▸ **Your goal**: Work out how many lines in these entries include the string "span", and give only that figure.

Web document revisions:
- - - - - - -
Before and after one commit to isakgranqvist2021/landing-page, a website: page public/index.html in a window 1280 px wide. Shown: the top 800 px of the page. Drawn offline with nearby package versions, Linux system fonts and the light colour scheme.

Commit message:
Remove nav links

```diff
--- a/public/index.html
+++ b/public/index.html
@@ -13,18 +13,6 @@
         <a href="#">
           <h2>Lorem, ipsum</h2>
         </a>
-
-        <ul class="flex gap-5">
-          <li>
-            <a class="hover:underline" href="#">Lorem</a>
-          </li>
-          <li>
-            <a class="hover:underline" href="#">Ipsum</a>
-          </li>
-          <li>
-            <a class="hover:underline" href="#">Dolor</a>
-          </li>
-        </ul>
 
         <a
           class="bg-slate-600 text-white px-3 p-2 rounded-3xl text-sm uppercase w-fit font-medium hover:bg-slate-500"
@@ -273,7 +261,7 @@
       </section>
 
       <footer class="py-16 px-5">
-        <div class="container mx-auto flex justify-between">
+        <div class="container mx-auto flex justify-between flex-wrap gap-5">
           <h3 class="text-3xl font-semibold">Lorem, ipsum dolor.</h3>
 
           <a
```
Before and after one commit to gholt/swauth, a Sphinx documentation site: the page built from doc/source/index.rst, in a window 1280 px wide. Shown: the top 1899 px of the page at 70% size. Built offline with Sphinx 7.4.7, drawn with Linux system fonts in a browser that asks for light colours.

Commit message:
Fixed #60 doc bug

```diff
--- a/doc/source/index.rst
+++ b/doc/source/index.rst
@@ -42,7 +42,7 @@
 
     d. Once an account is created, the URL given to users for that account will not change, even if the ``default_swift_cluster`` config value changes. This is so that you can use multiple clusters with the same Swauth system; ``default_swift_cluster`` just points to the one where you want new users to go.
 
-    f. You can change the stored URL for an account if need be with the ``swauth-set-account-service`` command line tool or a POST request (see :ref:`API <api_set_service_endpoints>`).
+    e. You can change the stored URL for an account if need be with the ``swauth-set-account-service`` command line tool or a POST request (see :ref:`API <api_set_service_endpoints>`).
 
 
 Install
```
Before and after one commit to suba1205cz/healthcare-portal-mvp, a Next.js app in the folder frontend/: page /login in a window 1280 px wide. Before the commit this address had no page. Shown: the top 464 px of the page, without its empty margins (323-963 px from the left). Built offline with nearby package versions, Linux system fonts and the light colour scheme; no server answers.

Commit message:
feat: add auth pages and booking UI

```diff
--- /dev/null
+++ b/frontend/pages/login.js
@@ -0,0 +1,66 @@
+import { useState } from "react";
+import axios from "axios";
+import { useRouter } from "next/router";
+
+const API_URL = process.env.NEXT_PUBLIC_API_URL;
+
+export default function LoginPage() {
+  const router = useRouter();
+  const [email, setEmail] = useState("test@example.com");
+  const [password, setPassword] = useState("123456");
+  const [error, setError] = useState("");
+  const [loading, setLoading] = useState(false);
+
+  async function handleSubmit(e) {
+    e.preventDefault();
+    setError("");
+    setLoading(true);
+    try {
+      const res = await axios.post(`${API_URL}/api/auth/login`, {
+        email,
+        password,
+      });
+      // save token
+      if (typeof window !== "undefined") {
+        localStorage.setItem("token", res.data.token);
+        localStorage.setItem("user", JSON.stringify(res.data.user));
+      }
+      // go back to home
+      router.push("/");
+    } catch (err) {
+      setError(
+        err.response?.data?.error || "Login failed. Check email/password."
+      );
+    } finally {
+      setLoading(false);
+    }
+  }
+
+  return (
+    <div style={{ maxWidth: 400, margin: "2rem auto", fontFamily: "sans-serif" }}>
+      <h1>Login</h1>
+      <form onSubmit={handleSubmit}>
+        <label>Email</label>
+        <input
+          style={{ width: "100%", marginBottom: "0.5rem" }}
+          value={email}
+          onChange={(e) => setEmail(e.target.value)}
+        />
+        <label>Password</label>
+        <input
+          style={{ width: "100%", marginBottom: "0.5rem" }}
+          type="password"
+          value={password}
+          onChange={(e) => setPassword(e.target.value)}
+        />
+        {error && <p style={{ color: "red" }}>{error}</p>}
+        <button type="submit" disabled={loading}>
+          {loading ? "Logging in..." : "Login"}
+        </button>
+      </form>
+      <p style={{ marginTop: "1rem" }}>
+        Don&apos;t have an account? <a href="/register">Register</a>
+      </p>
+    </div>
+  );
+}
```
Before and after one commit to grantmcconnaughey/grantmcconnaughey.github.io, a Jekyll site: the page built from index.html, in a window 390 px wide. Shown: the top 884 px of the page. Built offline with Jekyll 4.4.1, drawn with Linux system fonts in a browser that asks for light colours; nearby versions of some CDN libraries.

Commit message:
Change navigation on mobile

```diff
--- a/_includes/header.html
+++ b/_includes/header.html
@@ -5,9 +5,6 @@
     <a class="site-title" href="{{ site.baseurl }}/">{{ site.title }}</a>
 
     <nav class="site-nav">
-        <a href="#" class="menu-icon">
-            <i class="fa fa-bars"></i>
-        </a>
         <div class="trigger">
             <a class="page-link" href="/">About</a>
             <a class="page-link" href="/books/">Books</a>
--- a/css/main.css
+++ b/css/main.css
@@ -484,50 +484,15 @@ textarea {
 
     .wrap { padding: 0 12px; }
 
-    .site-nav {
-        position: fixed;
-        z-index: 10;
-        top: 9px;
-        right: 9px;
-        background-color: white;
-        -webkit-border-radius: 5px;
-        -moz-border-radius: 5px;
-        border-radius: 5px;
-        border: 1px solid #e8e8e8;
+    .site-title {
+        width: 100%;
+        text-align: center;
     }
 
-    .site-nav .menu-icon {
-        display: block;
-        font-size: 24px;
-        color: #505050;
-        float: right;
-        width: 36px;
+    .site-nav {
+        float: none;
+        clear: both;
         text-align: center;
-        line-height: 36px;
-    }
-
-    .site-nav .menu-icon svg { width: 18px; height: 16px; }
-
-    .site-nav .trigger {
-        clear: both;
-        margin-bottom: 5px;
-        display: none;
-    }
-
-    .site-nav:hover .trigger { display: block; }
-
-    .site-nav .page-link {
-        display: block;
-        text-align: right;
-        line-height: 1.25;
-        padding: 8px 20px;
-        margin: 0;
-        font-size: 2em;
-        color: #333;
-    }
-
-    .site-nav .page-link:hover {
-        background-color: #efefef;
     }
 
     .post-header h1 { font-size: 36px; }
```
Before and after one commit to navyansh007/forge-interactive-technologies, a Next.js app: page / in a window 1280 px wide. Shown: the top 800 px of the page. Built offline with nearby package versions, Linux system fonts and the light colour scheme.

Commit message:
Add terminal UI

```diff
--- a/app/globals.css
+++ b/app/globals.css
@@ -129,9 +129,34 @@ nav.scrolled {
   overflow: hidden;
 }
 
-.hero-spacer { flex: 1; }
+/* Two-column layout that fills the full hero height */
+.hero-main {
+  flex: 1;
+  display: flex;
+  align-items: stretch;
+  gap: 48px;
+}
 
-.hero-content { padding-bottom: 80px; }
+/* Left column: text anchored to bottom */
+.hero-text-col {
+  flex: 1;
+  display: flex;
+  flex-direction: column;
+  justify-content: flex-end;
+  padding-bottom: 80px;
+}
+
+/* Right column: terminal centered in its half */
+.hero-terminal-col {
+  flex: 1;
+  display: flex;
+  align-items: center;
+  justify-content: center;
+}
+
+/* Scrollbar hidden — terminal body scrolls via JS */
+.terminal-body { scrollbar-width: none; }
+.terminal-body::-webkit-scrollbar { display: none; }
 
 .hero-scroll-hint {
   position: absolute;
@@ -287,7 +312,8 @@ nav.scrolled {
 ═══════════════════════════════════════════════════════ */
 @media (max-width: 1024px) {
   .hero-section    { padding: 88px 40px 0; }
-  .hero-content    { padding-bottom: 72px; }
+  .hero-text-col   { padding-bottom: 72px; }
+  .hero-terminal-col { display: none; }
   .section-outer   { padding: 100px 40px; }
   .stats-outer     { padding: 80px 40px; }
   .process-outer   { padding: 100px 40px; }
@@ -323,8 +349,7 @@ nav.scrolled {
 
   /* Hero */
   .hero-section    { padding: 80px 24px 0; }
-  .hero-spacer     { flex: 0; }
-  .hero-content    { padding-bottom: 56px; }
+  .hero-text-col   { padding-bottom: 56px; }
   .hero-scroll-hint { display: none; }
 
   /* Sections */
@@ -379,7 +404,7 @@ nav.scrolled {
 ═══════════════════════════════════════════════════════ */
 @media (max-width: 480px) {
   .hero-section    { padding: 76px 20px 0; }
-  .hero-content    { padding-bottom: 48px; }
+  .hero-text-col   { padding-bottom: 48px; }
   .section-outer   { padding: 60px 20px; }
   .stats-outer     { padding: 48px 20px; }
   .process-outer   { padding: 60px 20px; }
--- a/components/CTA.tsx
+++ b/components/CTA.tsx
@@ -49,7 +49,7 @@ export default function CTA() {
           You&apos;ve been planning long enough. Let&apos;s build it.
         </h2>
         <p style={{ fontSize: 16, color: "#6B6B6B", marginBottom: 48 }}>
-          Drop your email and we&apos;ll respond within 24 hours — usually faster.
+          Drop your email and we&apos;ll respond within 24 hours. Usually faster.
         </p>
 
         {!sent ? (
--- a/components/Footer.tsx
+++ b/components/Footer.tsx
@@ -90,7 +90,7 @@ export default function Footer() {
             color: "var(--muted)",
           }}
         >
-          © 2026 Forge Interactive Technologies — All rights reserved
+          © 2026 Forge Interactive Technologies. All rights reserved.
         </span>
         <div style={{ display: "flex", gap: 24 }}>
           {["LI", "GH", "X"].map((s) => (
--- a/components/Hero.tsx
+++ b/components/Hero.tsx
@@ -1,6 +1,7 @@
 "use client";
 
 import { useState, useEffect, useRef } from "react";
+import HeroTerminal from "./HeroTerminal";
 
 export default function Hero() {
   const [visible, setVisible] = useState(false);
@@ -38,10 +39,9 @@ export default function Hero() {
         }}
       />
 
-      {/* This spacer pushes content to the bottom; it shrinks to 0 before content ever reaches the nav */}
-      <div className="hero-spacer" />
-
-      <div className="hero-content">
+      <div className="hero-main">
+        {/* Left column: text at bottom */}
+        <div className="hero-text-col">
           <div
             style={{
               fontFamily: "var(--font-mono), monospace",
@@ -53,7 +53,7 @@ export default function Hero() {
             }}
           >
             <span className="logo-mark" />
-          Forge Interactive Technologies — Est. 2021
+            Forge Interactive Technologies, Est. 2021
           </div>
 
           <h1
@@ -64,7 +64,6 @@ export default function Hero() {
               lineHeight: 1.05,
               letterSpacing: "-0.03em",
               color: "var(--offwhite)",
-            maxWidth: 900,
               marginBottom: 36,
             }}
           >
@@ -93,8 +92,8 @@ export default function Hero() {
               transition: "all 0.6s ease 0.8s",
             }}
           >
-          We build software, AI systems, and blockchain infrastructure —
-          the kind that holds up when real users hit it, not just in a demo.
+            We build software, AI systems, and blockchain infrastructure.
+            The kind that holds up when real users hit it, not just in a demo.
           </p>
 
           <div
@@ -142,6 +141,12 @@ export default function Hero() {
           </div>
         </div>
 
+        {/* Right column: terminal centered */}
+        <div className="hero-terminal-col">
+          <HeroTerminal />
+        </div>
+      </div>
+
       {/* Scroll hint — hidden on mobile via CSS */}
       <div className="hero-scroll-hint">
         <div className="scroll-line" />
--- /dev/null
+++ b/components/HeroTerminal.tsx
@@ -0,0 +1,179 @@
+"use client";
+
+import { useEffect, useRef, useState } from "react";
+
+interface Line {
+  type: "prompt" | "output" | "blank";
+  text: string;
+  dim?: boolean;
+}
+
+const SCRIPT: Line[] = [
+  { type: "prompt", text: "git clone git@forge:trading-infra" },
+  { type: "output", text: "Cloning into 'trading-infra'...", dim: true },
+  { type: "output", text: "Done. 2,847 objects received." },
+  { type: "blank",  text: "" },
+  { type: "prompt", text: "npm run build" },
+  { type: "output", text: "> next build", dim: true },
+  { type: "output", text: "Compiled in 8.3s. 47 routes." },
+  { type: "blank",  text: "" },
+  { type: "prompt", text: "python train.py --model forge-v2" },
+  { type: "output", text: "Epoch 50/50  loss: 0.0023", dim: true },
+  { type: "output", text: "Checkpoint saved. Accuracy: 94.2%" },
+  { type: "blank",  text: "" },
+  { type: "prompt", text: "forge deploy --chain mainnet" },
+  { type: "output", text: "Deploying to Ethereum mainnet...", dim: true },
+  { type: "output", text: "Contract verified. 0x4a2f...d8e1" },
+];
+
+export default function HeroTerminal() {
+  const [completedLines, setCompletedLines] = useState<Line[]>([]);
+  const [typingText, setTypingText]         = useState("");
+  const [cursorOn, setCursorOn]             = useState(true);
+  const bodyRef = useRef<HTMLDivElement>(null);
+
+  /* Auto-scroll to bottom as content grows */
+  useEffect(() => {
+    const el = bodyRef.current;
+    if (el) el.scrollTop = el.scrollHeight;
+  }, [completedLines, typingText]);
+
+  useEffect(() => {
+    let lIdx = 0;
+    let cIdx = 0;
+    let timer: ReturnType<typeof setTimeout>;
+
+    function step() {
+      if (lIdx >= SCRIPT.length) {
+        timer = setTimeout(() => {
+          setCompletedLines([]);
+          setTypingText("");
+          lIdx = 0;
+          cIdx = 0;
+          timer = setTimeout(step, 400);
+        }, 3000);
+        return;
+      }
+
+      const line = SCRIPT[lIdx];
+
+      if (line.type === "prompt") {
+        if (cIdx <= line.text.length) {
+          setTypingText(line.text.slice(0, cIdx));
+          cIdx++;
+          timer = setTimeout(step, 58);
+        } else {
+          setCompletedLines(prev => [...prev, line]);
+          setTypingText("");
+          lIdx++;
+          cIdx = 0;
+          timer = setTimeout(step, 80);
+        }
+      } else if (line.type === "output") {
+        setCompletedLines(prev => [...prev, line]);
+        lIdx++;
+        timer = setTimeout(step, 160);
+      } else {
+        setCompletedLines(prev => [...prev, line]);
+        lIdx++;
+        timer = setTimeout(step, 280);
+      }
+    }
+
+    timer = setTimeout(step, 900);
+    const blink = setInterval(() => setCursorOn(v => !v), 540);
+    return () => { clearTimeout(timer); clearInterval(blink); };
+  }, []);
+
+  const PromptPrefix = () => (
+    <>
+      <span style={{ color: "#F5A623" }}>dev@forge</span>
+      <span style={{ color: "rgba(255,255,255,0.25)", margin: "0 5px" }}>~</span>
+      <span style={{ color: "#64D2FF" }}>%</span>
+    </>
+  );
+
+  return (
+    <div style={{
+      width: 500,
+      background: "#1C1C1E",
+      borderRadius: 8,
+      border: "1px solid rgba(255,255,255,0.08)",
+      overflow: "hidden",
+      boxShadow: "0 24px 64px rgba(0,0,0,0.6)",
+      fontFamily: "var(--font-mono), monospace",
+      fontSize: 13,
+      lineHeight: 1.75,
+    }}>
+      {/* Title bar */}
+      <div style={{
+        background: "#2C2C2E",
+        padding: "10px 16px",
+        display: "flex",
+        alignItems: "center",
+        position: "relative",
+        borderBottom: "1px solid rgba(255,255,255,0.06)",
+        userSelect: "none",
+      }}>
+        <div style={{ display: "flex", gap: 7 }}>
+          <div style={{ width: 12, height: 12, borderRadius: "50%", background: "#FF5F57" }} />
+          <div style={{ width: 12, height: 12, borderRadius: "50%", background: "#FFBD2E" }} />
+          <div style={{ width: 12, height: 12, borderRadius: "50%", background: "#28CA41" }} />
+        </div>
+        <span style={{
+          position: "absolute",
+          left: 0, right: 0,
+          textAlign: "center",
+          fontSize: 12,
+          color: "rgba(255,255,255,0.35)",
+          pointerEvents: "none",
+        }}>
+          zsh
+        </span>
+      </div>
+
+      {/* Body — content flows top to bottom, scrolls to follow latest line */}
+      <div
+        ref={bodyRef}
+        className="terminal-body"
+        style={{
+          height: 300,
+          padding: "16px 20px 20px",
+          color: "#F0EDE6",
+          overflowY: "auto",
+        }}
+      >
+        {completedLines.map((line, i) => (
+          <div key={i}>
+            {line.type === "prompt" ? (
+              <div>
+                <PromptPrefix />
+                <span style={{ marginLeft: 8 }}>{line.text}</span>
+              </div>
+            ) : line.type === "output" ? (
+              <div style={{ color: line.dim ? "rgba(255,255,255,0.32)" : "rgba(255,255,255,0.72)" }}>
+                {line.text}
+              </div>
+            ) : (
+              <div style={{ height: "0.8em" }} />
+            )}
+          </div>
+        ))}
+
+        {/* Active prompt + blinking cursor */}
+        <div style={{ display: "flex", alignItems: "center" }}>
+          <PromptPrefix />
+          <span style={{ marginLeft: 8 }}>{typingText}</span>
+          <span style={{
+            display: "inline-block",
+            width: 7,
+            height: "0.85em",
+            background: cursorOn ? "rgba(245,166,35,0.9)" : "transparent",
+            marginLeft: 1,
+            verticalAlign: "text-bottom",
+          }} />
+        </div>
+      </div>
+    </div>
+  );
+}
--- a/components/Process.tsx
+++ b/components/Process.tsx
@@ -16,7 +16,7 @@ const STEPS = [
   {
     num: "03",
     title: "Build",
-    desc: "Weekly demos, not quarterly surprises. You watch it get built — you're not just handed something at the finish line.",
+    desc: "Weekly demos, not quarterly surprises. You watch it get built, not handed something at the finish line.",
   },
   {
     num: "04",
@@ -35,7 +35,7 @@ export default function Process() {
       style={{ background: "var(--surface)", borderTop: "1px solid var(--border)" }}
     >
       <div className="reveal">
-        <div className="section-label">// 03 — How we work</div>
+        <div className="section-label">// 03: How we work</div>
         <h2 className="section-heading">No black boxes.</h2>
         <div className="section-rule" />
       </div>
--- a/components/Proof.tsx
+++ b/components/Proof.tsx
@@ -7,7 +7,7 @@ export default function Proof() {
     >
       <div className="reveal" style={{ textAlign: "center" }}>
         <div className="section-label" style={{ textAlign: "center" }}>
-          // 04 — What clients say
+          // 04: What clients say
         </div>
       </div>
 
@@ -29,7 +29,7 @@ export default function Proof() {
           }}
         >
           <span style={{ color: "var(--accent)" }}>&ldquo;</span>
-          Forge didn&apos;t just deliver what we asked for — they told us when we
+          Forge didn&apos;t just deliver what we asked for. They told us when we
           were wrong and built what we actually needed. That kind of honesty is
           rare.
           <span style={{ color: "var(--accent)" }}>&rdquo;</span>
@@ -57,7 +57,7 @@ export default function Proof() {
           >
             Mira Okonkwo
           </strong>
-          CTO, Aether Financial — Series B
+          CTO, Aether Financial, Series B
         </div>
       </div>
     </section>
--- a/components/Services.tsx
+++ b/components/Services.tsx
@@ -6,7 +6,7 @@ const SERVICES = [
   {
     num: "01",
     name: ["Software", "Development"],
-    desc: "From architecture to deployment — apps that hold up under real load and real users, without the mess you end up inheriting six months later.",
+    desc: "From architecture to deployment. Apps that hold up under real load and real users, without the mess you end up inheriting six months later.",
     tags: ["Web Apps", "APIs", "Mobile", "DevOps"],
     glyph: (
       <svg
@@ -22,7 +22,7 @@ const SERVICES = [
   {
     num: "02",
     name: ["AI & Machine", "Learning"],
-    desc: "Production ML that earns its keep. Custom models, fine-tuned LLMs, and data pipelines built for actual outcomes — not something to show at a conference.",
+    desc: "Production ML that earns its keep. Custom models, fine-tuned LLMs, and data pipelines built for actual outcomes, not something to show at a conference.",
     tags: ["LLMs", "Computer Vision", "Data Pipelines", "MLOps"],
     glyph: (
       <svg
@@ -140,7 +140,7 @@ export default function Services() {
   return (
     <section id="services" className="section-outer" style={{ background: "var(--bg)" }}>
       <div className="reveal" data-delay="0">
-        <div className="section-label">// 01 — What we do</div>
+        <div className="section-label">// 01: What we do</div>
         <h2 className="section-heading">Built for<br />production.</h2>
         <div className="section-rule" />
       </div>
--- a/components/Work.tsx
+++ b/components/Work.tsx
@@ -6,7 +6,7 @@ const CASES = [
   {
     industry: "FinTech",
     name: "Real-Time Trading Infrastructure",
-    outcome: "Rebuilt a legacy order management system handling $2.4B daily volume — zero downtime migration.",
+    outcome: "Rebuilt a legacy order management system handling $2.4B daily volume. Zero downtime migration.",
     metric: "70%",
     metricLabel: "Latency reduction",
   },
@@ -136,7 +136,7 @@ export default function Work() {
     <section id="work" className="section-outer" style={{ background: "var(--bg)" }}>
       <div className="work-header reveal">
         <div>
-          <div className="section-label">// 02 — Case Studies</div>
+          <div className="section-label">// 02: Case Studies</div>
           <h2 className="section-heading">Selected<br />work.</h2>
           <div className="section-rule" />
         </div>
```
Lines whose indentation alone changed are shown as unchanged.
- - - - - - -
▸ **Result of the exercise**: 12